New Photography from Southeast Asia
VWFA KL 4-21 Feb
VWFA SG 29 April - 17 May
Manila Contemporary 18 Jul - 8 Aug
CUT began in 2008 as a groundbreaking survey of new photography from Southeast Asia. It marks a watershed in photography exhibition in the region by giving an insight into the tremendous possibilities of an important medium so far overlooked in the local mainstream. This year's CUT exhibition highlights new works by regional artists in which exploration of the figure is central to their photographic practice.
Artists featured in CUT09 are on the forefront of highlighting the problematics of representation in photography. Instead of subscribing to the belief that identity is a fixed and stable given, their subjects often defy easy catergorisation.

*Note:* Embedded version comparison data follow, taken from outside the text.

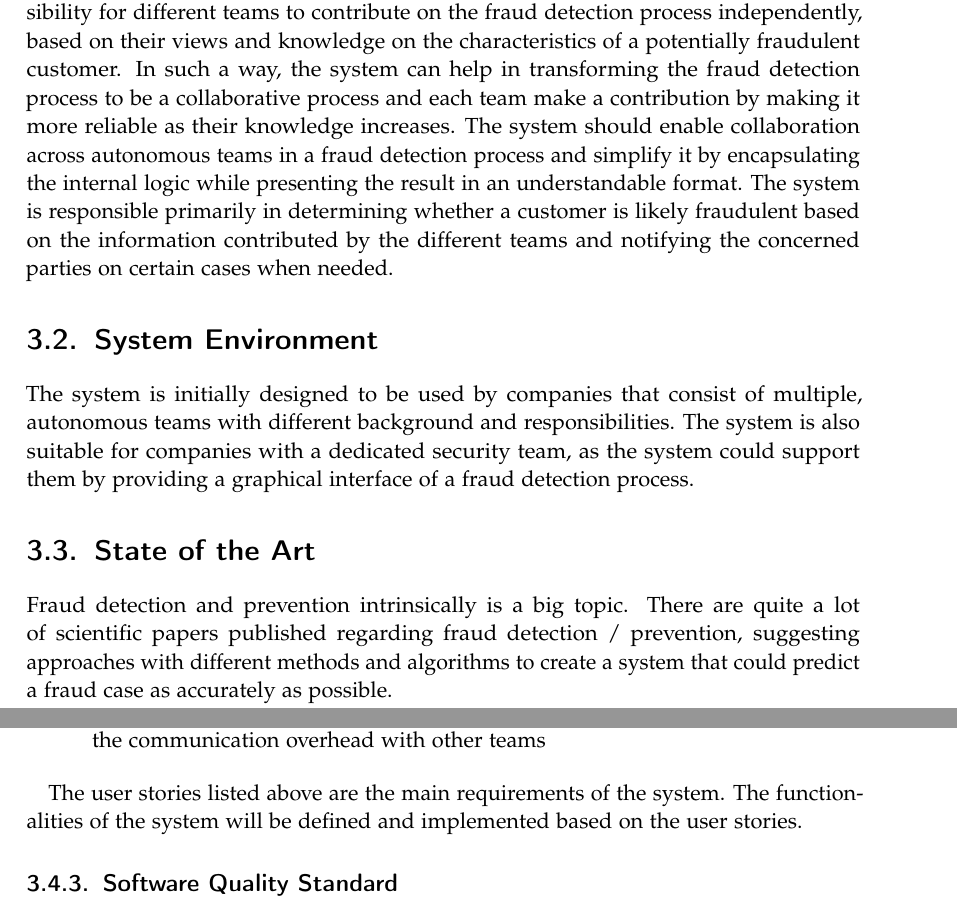
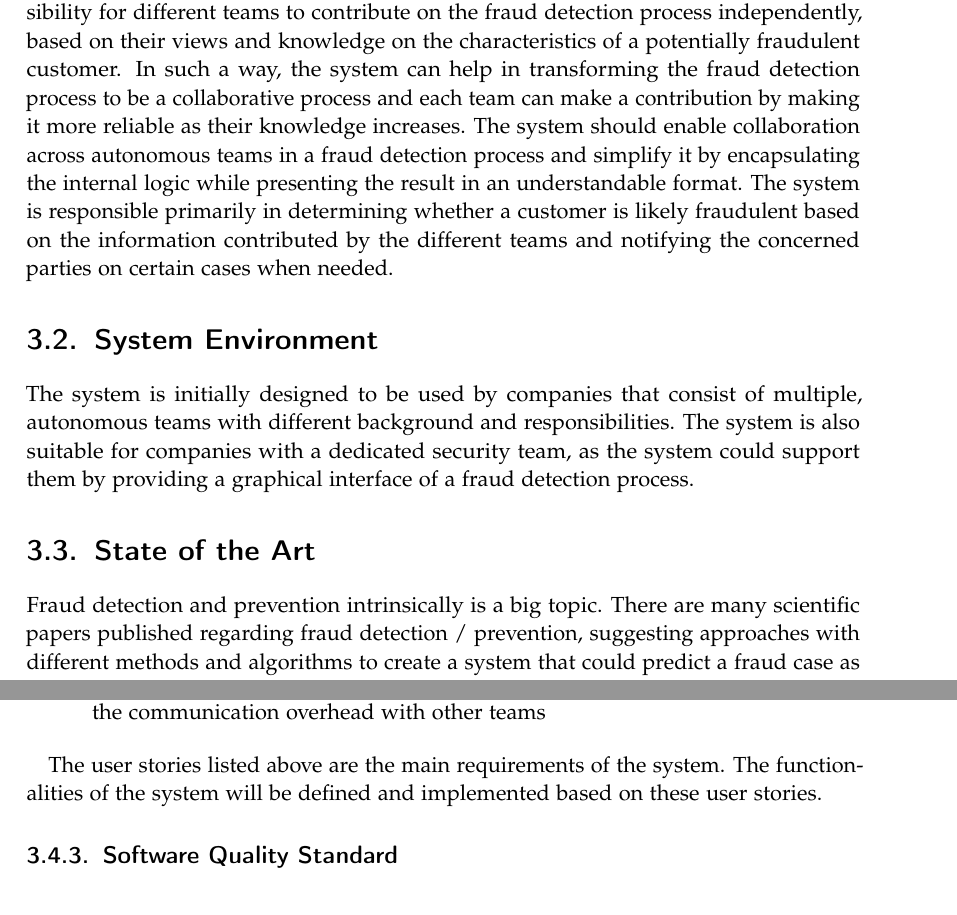
Before and after one commit to BA-LouisAndrew/thesis, a LaTeX thesis (template.tex, which reads chapters/analysis/goal.tex, chapters/analysis/requirements.tex, chapters/analysis/state.tex): two parts of pages 12 and 14 of 73, joined at a grey line, cut so that both start at the same text. Compiled offline with pdfLaTeX.

Commit message:
feat(analysis): add review

```diff
--- a/chapters/analysis/goal.tex
+++ b/chapters/analysis/goal.tex
@@ -1,3 +1,3 @@
 \section{Goal}
 
-  The goal of the research project is to build a fraud detection system that provides a possibility for different teams to contribute on the fraud detection process independently, based on their views and knowledge on the characteristics of a potentially fraudulent customer. In such a way, the system can help in transforming the fraud detection process to be a collaborative process and each team make a contribution by making it more reliable as their knowledge increases. The system should enable collaboration across autonomous teams in a fraud detection process and simplify it by encapsulating the internal logic while presenting the result in an understandable format. The system is responsible primarily in determining whether a customer is likely fraudulent based on the information contributed by the different teams and notifying the concerned parties on certain cases when needed.
+  The goal of the research project is to build a fraud detection system that provides a possibility for different teams to contribute on the fraud detection process independently, based on their views and knowledge on the characteristics of a potentially fraudulent customer. In such a way, the system can help in transforming the fraud detection process to be a collaborative process and each team can make a contribution by making it more reliable as their knowledge increases. The system should enable collaboration across autonomous teams in a fraud detection process and simplify it by encapsulating the internal logic while presenting the result in an understandable format. The system is responsible primarily in determining whether a customer is likely fraudulent based on the information contributed by the different teams and notifying the concerned parties on certain cases when needed.
--- a/chapters/analysis/requirements.tex
+++ b/chapters/analysis/requirements.tex
@@ -42,7 +42,7 @@
         \end{itemize}
     \end{itemize}
 
-    The user stories listed above are the main requirements of the system. The functionalities of the system will be defined and implemented based on the user stories.
+    The user stories listed above are the main requirements of the system. The functionalities of the system will be defined and implemented based on these user stories.
 
   \subsection{Software Quality Standard}
     \label{criteria}
--- a/chapters/analysis/state.tex
+++ b/chapters/analysis/state.tex
@@ -1,6 +1,6 @@
 \section{State of the Art}
 
-  Fraud detection and prevention intrinsically is a big topic. There are quite a lot of scientific papers published regarding fraud detection / prevention, suggesting approaches with different methods and algorithms to create a system that could predict a fraud case as accurately as possible.
+  Fraud detection and prevention intrinsically is a big topic. There are many scientific papers published regarding fraud detection / prevention, suggesting approaches with different methods and algorithms to create a system that could predict a fraud case as accurately as possible.
 
   There are also quite a lot of service providers that offer a tailor-built fraud detection system, usually works using machine learning to analyze the data provided to the system.
 
```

These figures stand defiant against the cookie-cutter images of our contemporary environment, offering a window into and mirror of alternative reinvestments of the body as a site on which notions of selfhood (both individual or collective) are questioned, contested and at times, revised.
Photographs featured in CUT09 can be examined through a number of critical lens:
Culture writ large through the body underscores the received customs and values, which shape a collective identity shared by a group of people and how it is performed and narrated by its players. The earliest photographs of the region and its people served an imperial appetite for ethnological knowledge. Many of its subjects were often dressed in native attires, made to act out a local identity in front of the colonialist camera that fixed its subject as unchanging and one-dimensional. How do artists today use photography to complicate the way we understand ourselves through photographic representation? More importantly, how do artists negotiate with the diverse religious and cultural traditions in Southeast Asia while coming to terms with the different legacy of colonialism?
Late eighties radical politics, allied to the emergence of queer and post human studies, have challenged the problematic Enlightenment belief that the body is subservient to the rational human mind. Artistic practice that emerges from this interpretative tenor draw our attention to the fluid and shifting boundaries of the body, stimulated by unconscious desires and drives that do not necessarily adhere to what was traditionally thought of as humanistic principles. Gender identity, post-human forms, human-bestial correlation, spatial cognition of the body, are some of the topics explored by photographers in CUT09. How are they achieved through photographic means?
In more recent times, beauty of the human form explored in mainstream photography is increasingly flattened, often tailored to the demands of mass-produced cultural consumption, serving the spectacle generated through commercial advertising. Artists who have resisted this narrow definition of beauty have continued to expand upon the aesthetics of the human form. What are the kinds of subject that are being explored? Could post-production techniques such as cropping, lighting, digital manipulation create new aesthetic forms? Is the contemporary figure in Southeast Asia influenced by local or culturally specific aesthetics? If so, to what end and for what purpose?
CUT09 hopes to present a sophisticated range of responses by artist photographers in the region who seek to complicate what we know of ourselves and our society, arguing that photography, no longer a tool for mere documentation, has become an increasingly important and relevant medium to provoke thought on contemporary issues.
Featuring works of: